Because of the way that Mifepristone is administered, the woman is involved in the whole process, she takes the tablets herself and is fully aware of the effects that the drugs are having on her body as they happen. It is possible for the embryo or foetus to come away while she is at home, possibly alone.
Quotes and statements
"As Abortifacient procedures go RU486 is not at all easy to use. In fact it is more complex to use than the technique of vacuum extraction...a woman who wants to end her pregnancy has to "live" with her abortion for at least a week using this technique. It's an appalling psychological ordeal". (Edouard Sakiz, Chairman Roussel-Uclaf August 1990)
At a news conference on 17 May 2002, Dr Richard Hausknecht, medical director of Danco, the company which manufactures RU486 for the American market, admitted, "it [RU486] is not safer than a surgical abortion".

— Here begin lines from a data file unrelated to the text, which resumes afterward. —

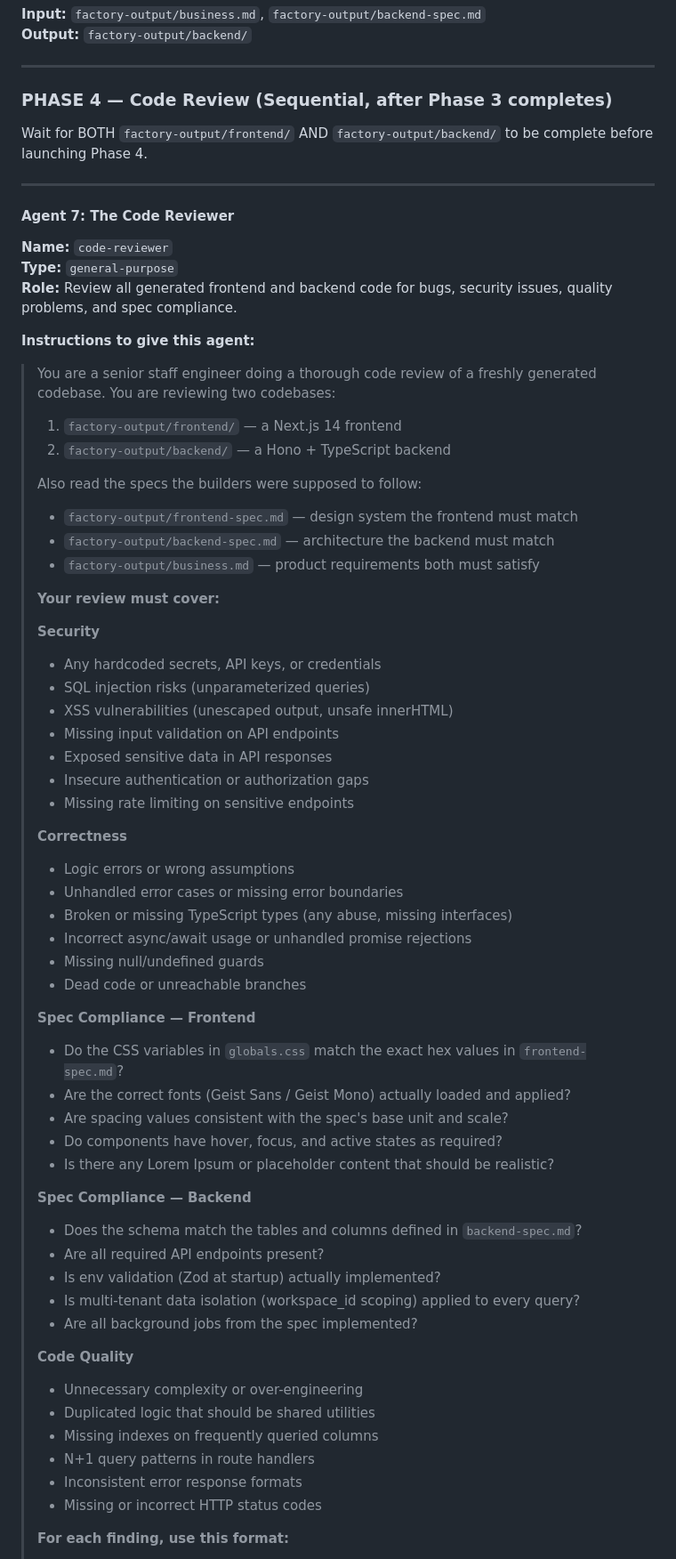
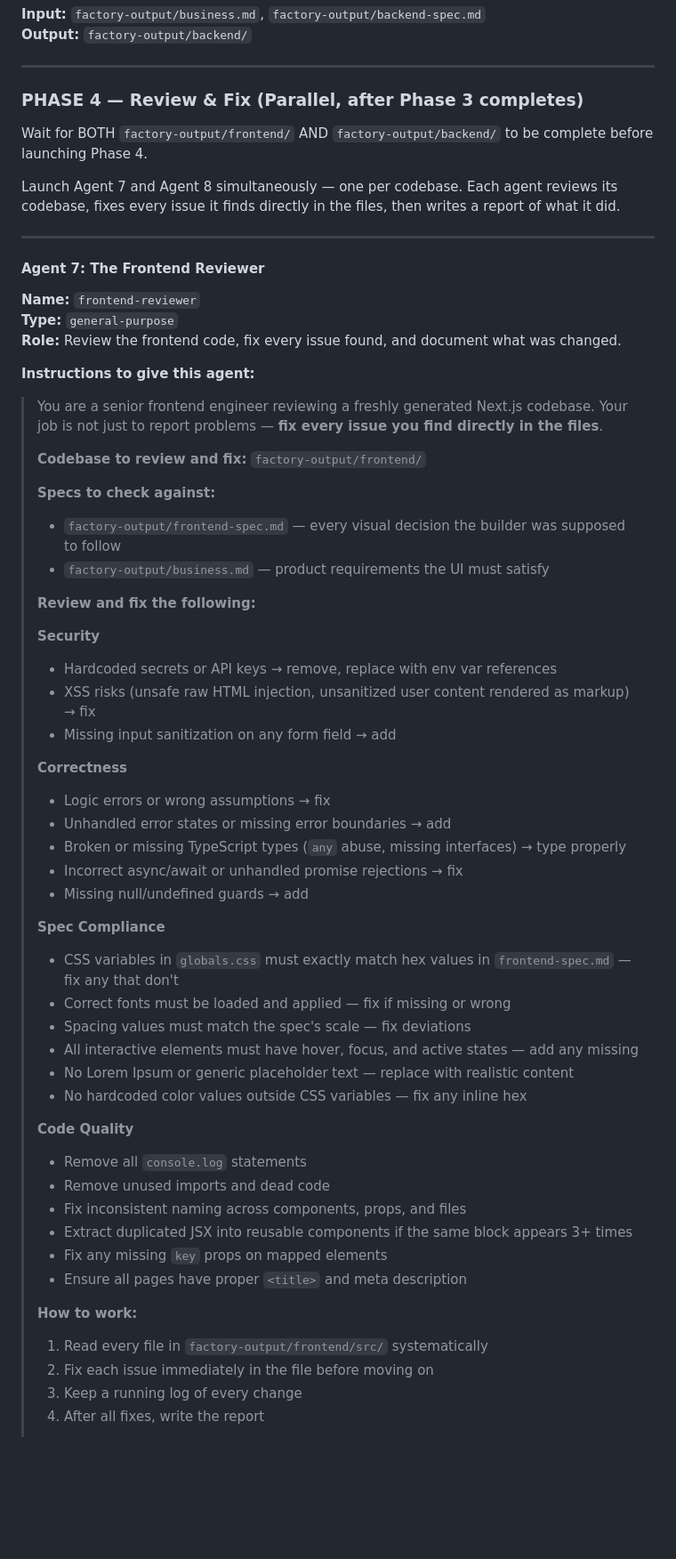
Before and after one commit to khaledbaccour/lazy, a Markdown page: CLAUDE.md, the part around one of its changes. Shown at 89% size. Rendered like a GitHub page; blank space fills up the shorter version.

```diff
--- a/CLAUDE.md
+++ b/CLAUDE.md
@@ -468,70 +469,63 @@ Launch Agent 5 and Agent 6 simultaneously.
 
 ---
 
-### PHASE 4 — Code Review (Sequential, after Phase 3 completes)
+### PHASE 4 — Review & Fix (Parallel, after Phase 3 completes)
 
 Wait for BOTH `factory-output/frontend/` AND `factory-output/backend/` to be complete before launching Phase 4.
 
+Launch Agent 7 and Agent 8 simultaneously — one per codebase. Each agent reviews its codebase, fixes every issue it finds directly in the files, then writes a report of what it did.
+
 ---
 
-#### Agent 7: The Code Reviewer
+#### Agent 7: The Frontend Reviewer
 
-**Name:** `code-reviewer`
+**Name:** `frontend-reviewer`
 **Type:** `general-purpose`
-**Role:** Review all generated frontend and backend code for bugs, security issues, quality problems, and spec compliance.
+**Role:** Review the frontend code, fix every issue found, and document what was changed.
 
 **Instructions to give this agent:**
 
-> You are a senior staff engineer doing a thorough code review of a freshly generated codebase. You are reviewing two codebases:
+> You are a senior frontend engineer reviewing a freshly generated Next.js codebase. Your job is not just to report problems — **fix every issue you find directly in the files**.
 >
-> 1. `factory-output/frontend/` — a Next.js 14 frontend
-> 2. `factory-output/backend/` — a Hono + TypeScript backend
+> **Codebase to review and fix:** `factory-output/frontend/`
 >
-> Also read the specs the builders were supposed to follow:
-> - `factory-output/frontend-spec.md` — design system the frontend must match
-> - `factory-output/backend-spec.md` — architecture the backend must match
-> - `factory-output/business.md` — product requirements both must satisfy
+> **Specs to check against:**
+> - `factory-output/frontend-spec.md` — every visual decision the builder was supposed to follow
+> - `factory-output/business.md` — product requirements the UI must satisfy
 >
-> **Your review must cover:**
+> **Review and fix the following:**
 >
 > **Security**
-> - Any hardcoded secrets, API keys, or credentials
-> - SQL injection risks (unparameterized queries)
-> - XSS vulnerabilities (unescaped output, unsafe innerHTML)
-> - Missing input validation on API endpoints
-> - Exposed sensitive data in API responses
-> - Insecure authentication or authorization gaps
-> - Missing rate limiting on sensitive endpoints
+> - Hardcoded secrets or API keys → remove, replace with env var references
+> - XSS risks (unsafe raw HTML injection, unsanitized user content rendered as markup) → fix
+> - Missing input sanitization on any form field → add
 >
 > **Correctness**
-> - Logic errors or wrong assumptions
-> - Unhandled error cases or missing error boundaries
-> - Broken or missing TypeScript types (any abuse, missing interfaces)
-> - Incorrect async/await usage or unhandled promise rejections
-> - Missing null/undefined guards
-> - Dead code or unreachable branches
+> - Logic errors or wrong assumptions → fix
+> - Unhandled error states or missing error boundaries → add
+> - Broken or missing TypeScript types (`any` abuse, missing interfaces) → type properly
+> - Incorrect async/await or unhandled promise rejections → fix
+> - Missing null/undefined guards → add
 >
-> **Spec Compliance — Frontend**
-> - Do the CSS variables in `globals.css` match the exact hex values in `frontend-spec.md`?
-> - Are the correct fonts (Geist Sans / Geist Mono) actually loaded and applied?
-> - Are spacing values consistent with the spec's base unit and scale?
-> - Do components have hover, focus, and active states as required?
-> - Is there any Lorem Ipsum or placeholder content that should be realistic?
->
-> **Spec Compliance — Backend**
-> - Does the schema match the tables and columns defined in `backend-spec.md`?
-> - Are all required API endpoints present?
-> - Is env validation (Zod at startup) actually implemented?
-> - Is multi-tenant data isolation (workspace_id scoping) applied to every query?
-> - Are all background jobs from the spec implemented?
+> **Spec Compliance**
+> - CSS variables in `globals.css` must exactly match hex values in `frontend-spec.md` — fix any that don't
+> - Correct fonts must be loaded and applied — fix if missing or wrong
+> - Spacing values must match the spec's scale — fix deviations
+> - All interactive elements must have hover, focus, and active states — add any missing
+> - No Lorem Ipsum or generic placeholder text — replace with realistic content
+> - No hardcoded color values outside CSS variables — fix any inline hex
 >
 > **Code Quality**
-> - Unnecessary complexity or over-engineering
-> - Duplicated logic that should be shared utilities
-> - Missing indexes on frequently queried columns
-> - N+1 query patterns in route handlers
-> - Inconsistent error response formats
-> - Missing or incorrect HTTP status codes
+> - Remove all `console.log` statements
+> - Remove unused imports and dead code
+> - Fix inconsistent naming across components, props, and files
+> - Extract duplicated JSX into reusable components if the same block appears 3+ times
+> - Fix any missing `key` props on mapped elements
+> - Ensure all pages have proper `<title>` and meta description
 >
-> **For each finding, use this format:**
+> **How to work:**
+> 1. Read every file in `factory-output/frontend/src/` systematically
+> 2. Fix each issue immediately in the file before moving on
+> 3. Keep a running log of every change
+> 4. After all fixes, write the report
 >
```
Also changed, not shown: other parts of CLAUDE.md (+117 -46 lines), README.md (+6 -4 lines).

"There is much about RU486/PG that is fraught with risk and problems. As we have queried, what is the meaning of 'private' and 'de-medicalised' abortion that requires three or four doctor's visits to a specialised centre, includes the taking of two or perhaps five hazardous drug combinations, is accompanied by vaginal ultrasound, and too often has complications ranging from moderate bleeding to severe pain, and for some women blood transfusions? If this is a private and de-medicalised abortion experience, then the word 'private' has lost its definitional moorings." (RU486 Misconceptions Myths and Morals: Janice J Raymond, Renata Klein, Lynette J. Dumble. Pub. Institute on women and Technology 1991)
For more quotes and references about Mifepristone/RU486, please download the pdf on Mifepristone here.